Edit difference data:
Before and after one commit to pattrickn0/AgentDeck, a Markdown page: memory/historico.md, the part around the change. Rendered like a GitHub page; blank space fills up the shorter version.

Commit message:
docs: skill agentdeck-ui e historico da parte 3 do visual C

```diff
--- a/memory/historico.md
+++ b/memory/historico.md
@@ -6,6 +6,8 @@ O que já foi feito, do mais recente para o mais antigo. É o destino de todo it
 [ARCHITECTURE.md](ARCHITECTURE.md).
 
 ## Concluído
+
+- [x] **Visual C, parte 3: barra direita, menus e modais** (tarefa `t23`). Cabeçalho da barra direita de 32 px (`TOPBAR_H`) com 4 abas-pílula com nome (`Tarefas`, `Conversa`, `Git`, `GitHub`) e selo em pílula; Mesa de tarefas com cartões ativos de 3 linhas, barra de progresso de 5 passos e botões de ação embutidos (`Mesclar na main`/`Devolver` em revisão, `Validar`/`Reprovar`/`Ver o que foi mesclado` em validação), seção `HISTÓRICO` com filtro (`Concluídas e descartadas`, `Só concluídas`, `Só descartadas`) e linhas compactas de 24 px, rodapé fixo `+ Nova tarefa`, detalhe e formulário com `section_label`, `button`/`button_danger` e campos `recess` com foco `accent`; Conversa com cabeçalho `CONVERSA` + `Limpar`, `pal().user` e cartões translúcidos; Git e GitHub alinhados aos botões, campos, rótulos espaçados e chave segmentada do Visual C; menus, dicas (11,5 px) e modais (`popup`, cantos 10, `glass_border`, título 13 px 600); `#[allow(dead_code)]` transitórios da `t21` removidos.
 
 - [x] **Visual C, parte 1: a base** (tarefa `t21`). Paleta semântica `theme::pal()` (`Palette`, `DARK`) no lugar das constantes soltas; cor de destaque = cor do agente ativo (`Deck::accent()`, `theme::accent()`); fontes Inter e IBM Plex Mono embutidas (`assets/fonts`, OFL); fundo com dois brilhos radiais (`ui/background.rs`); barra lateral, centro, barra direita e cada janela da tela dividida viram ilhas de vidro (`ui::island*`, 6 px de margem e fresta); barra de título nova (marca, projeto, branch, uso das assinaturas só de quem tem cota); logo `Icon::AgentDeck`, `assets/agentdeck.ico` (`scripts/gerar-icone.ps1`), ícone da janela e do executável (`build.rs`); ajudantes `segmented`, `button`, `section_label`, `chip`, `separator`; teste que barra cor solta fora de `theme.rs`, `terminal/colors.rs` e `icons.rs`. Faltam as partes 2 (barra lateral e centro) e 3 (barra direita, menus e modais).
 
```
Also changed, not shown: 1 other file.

Directions for this task: Across the entries, state how many lines contain "memory", giving the number only.

Exercise solution: 3